Lynn's Top Five
Lynn Ballou is a CERTIFIED FINANCIAL PLANNER (tm) professional and Regional Director with EP Wealth Advisors, a Registered Investment Advisory Firm in Lafayette. Information used in the writing of this column is believed to be factual and up-to-date, however, we do not guarantee its accuracy. This column does not involve the rendering of personalized investment advice and is not intended to supplement individualized professional advice. A financial, tax and/or legal professional should be consulted before implementing any of the strategies directly or indirectly suggested and discussed. All investment strategies have the potential for profit or loss.

I have come to believe that market volatility is the new normal. Ever since public access to the Internet connected us in profound and irreversible ways, so too has more information been available to investors than we can perhaps, given our nature, immediately process. This phenomenon can certainly contribute to some sleepless nights. To help you regain some sense of calm and control, here are some ideas for you to consider as you manage your portfolios in these challenging times.
1) Systematic investing: Since we won't know what day investment markets reach their lowest until it's a historical fact, it is helpful to invest specific amounts of money over an appropriate period of time and not all at once. This is also known as dollar cost averaging. If you are contributing to a retirement plan at work, you are engaging in this investment process. If you are reinvesting your dividends and capital gains back into fund holdings, you are also in a small fashion doing the same. This approach can keep you from investing too much all at once when you are not clear where market valuations are headed in the short run, but you want to be invested for the long term.

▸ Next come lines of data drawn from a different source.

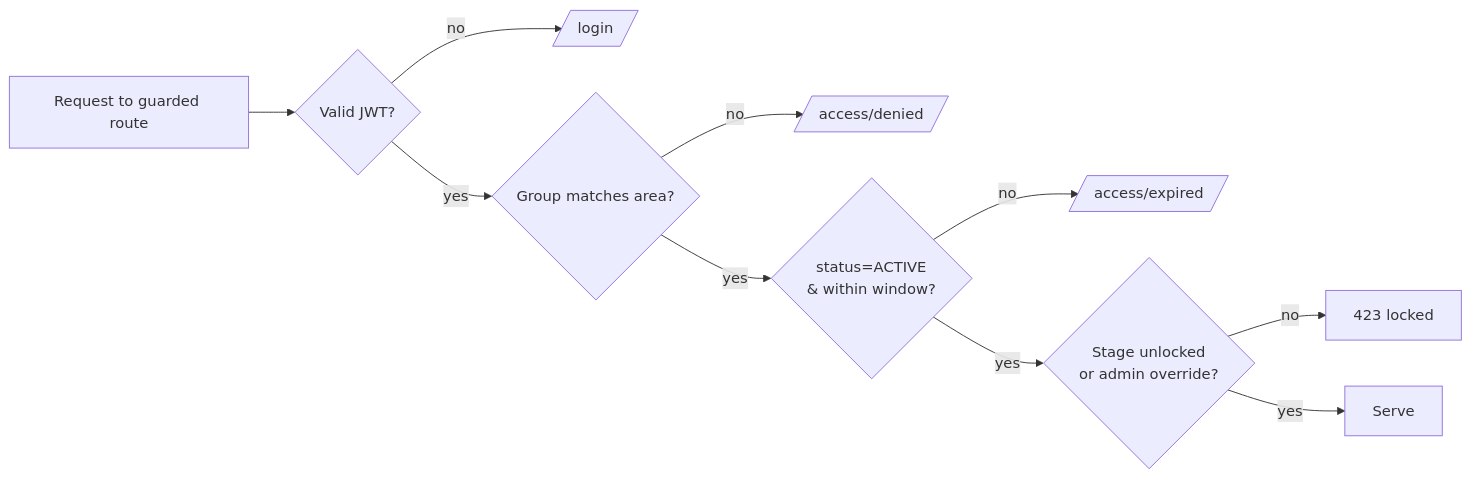
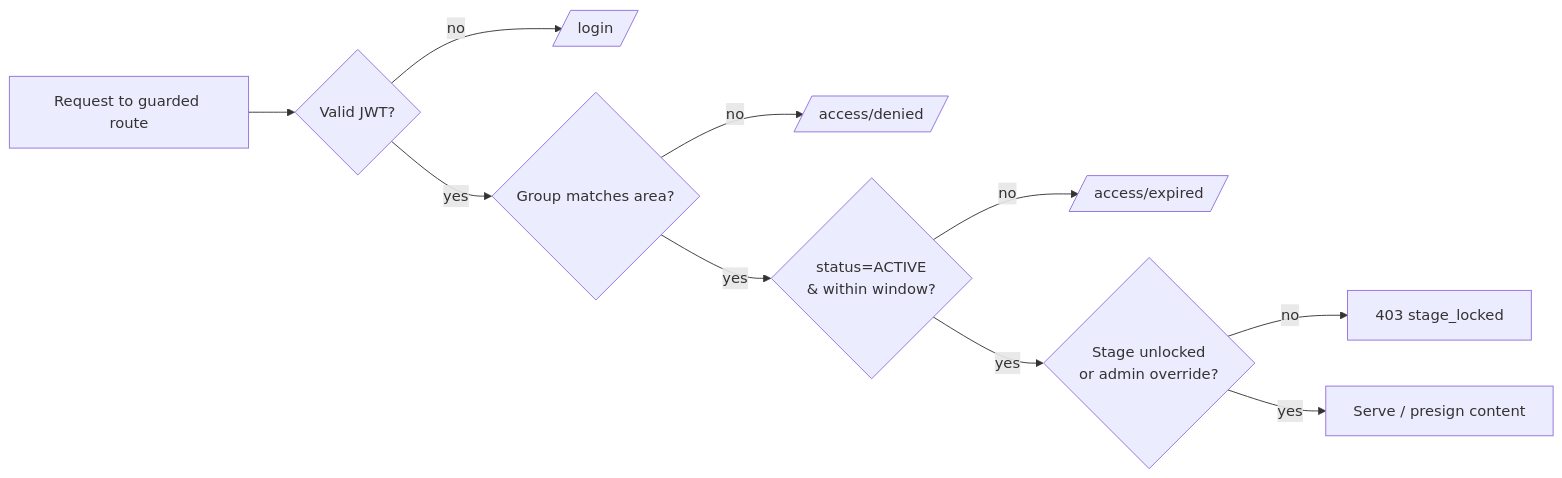
Before and after one commit to tccao/stem-career-path-ai-era: the second of 3 diagrams in docs/Architecture-Design.md, drawn with Mermaid. The commit also changed other lines of this file and 7 other files, not shown here.

Commit message:
refactor: decouple donation flow from Stripe to Zeffy for launch and initialize platform documentation suite

````diff
--- a/docs/Architecture-Design.md
+++ b/docs/Architecture-Design.md
@@ -282,12 +304,12 @@
 ```mermaid
 flowchart LR
     R[Request to guarded route] --> A{Valid JWT?}
     A -- no --> L[/login/]
     A -- yes --> G{Group matches area?}
     G -- no --> D[/access/denied/]
     G -- yes --> S{status=ACTIVE<br/>& within window?}
     S -- no --> E[/access/expired/]
     S -- yes --> Z{Stage unlocked<br/>or admin override?}
-    Z -- no --> LK[423 locked]
-    Z -- yes --> OK[Serve]
+    Z -- no --> LK[403 stage_locked]
+    Z -- yes --> OK[Serve / presign content]
 ```
````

2) Portfolio design ideas before retirement: Today you might be a full-time worker, perhaps raising a family, with retirement a distant idea. If you are still working, figure out how much you might need over the next year in the way of cash flow for upcoming projects, a possible job loss, or an extra expense such as college or a car. Keep an amount that's equivalent to that need out of markets that experience volatility, for example the stock market, or are illiquid, for example real estate. Having an appropriate amount of money set aside for short-term needs during volatile times should allow you to still enjoy your life with less worry.

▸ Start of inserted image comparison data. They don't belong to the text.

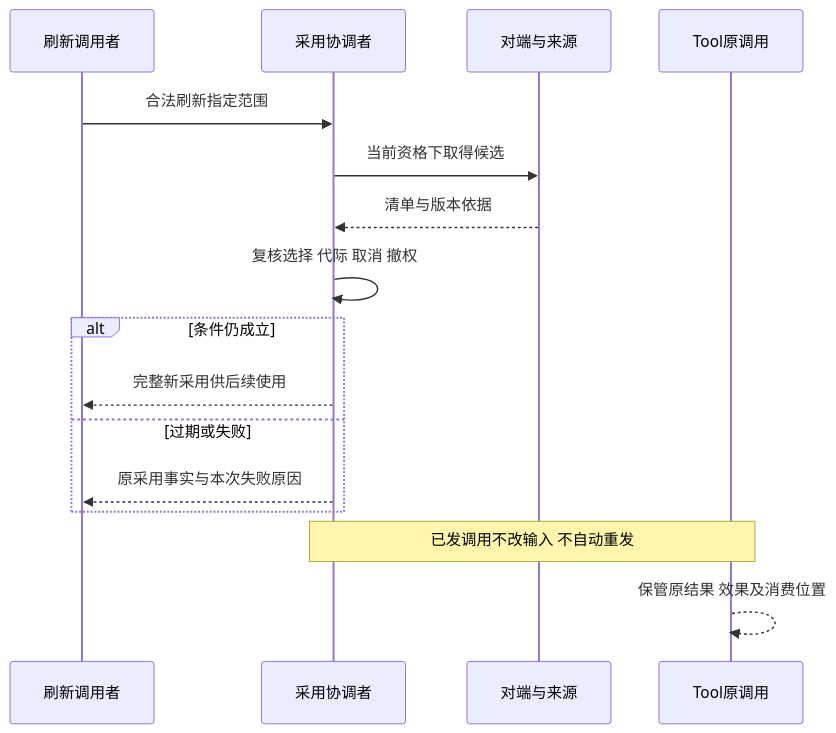
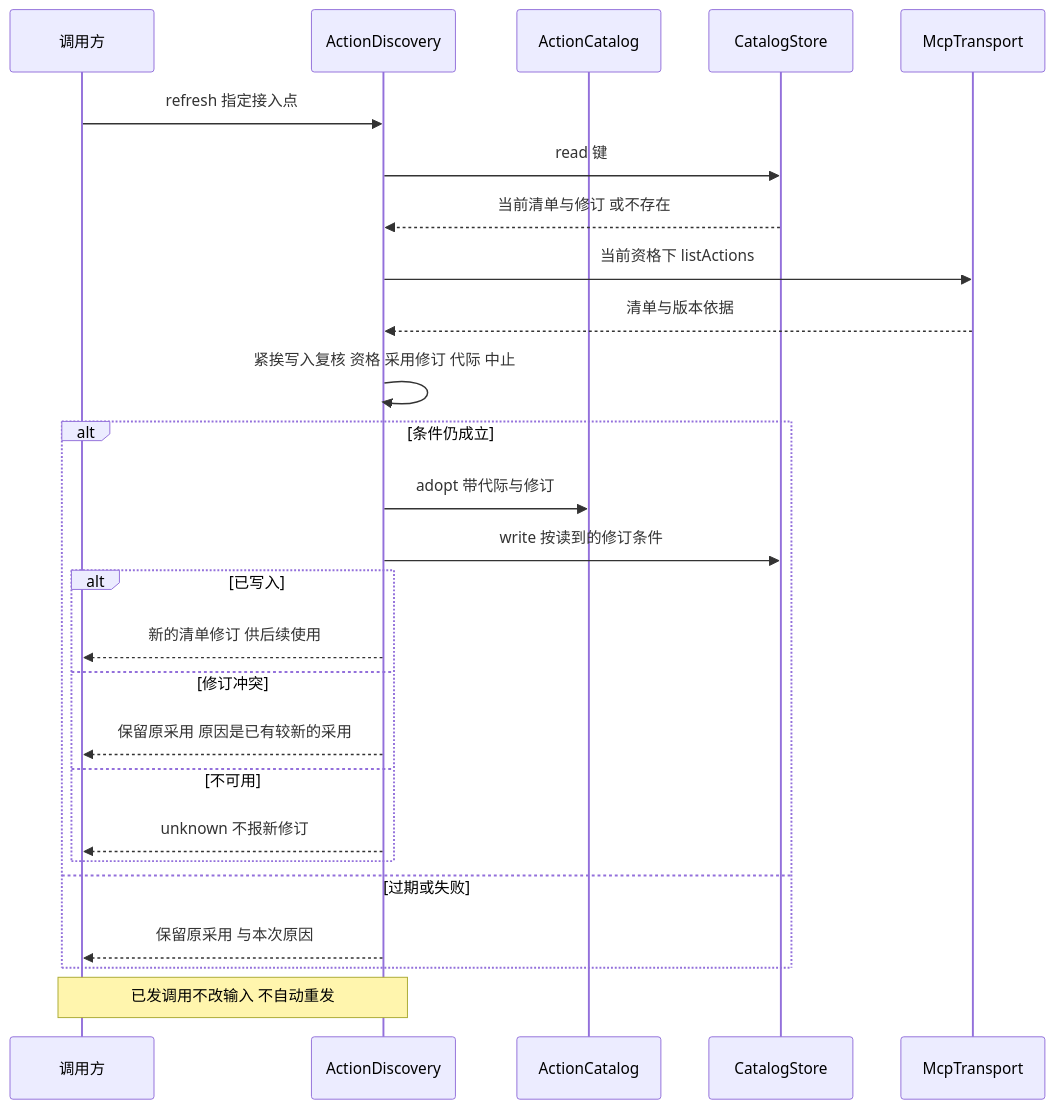
One commit to nemori-ai/omne-harness-lite changed the second of 3 diagrams in packages/mcp/docs/key-flows.md. Above: the diagram before and after it, drawn with Mermaid. The commit also changed other lines of this file and 771 other files, not shown here.

````diff
--- a/packages/mcp/docs/key-flows.md
+++ b/packages/mcp/docs/key-flows.md
@@ -30,18 +72,28 @@
 ```mermaid
 sequenceDiagram
-    participant C as 刷新调用者
-    participant A as 采用协调者
-    participant P as 对端与来源
-    participant T as Tool原调用
-    C->>A: 合法刷新指定范围
-    A->>P: 当前资格下取得候选
+    participant C as 调用方
+    participant A as ActionDiscovery
+    participant K as ActionCatalog
+    participant S as CatalogStore
+    participant P as McpTransport
+    C->>A: refresh 指定接入点
+    A->>S: read 键
+    S-->>A: 当前清单与修订 或不存在
+    A->>P: 当前资格下 listActions
     P-->>A: 清单与版本依据
-    A->>A: 复核选择 代际 取消 撤权
+    A->>A: 紧挨写入复核 资格 采用修订 代际 中止
     alt 条件仍成立
-        A-->>C: 完整新采用供后续使用
+        A->>K: adopt 带代际与修订
+        A->>S: write 按读到的修订条件
+        alt 已写入
+            A-->>C: 新的清单修订 供后续使用
+        else 修订冲突
+            A-->>C: 保留原采用 原因是已有较新的采用
+        else 不可用
+            A-->>C: unknown 不报新修订
+        end
     else 过期或失败
-        A-->>C: 原采用事实与本次失败原因
+        A-->>C: 保留原采用 与本次原因
     end
-    Note over A,T: 已发调用不改输入 不自动重发
-    T-->>T: 保管原结果 效果及消费位置
+    Note over A,C: 已发调用不改输入 不自动重发
 ```
````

3) Portfolio design ideas during retirement: If you are about to retire, or have already, you need to think differently. Your assets need to be able to weather down market cycles while still benefiting from growth times. In addition to the idea of setting up reserves for short-term expenses, you also must create a dependable income stream. One approach is to think about the number of years markets can take to recover when they experience difficulties, and build a portfolio that produces enough income to help you through. You want to avoid selling assets when markets are low. You also need to be tactical about what assets you spend and in which order with respect to tax matters. Additionally you might decide to begin pensions or social security payments earlier in order to defer the need to withdraw as much from your investments.
4) What's your risk tolerance? Can you handle down markets? If so, in what ways and how much? Some of you love the ride and are okay with volatility. Others would rather avoid portfolio bounce, preferring to experience fewer market pops in return for mitigating the impact of market drops. There are some great online tools for you to use to assess your tolerance for risk. Take them during good times and bad to keep it real. Your trusted advisors can assist you with this as well.
5) Have an honest look at your personal investment resources. Even the most logical portfolio can only do so much. You need to make sure you don't count on your portfolio to perform unrealistic tasks for you during your life. If you have limited resources, what you can control are spending, increasing savings or maybe even delaying retirement. If you are retired, perhaps there is part-time, enjoyable work you could take up. Volunteer at the theatre to see shows for free. Work as a customer service driver for an auto service shop if you miss people. Work for Uber or Lyft, even! Do whatever you can to take some amount of spending stress off your assets' shoulders.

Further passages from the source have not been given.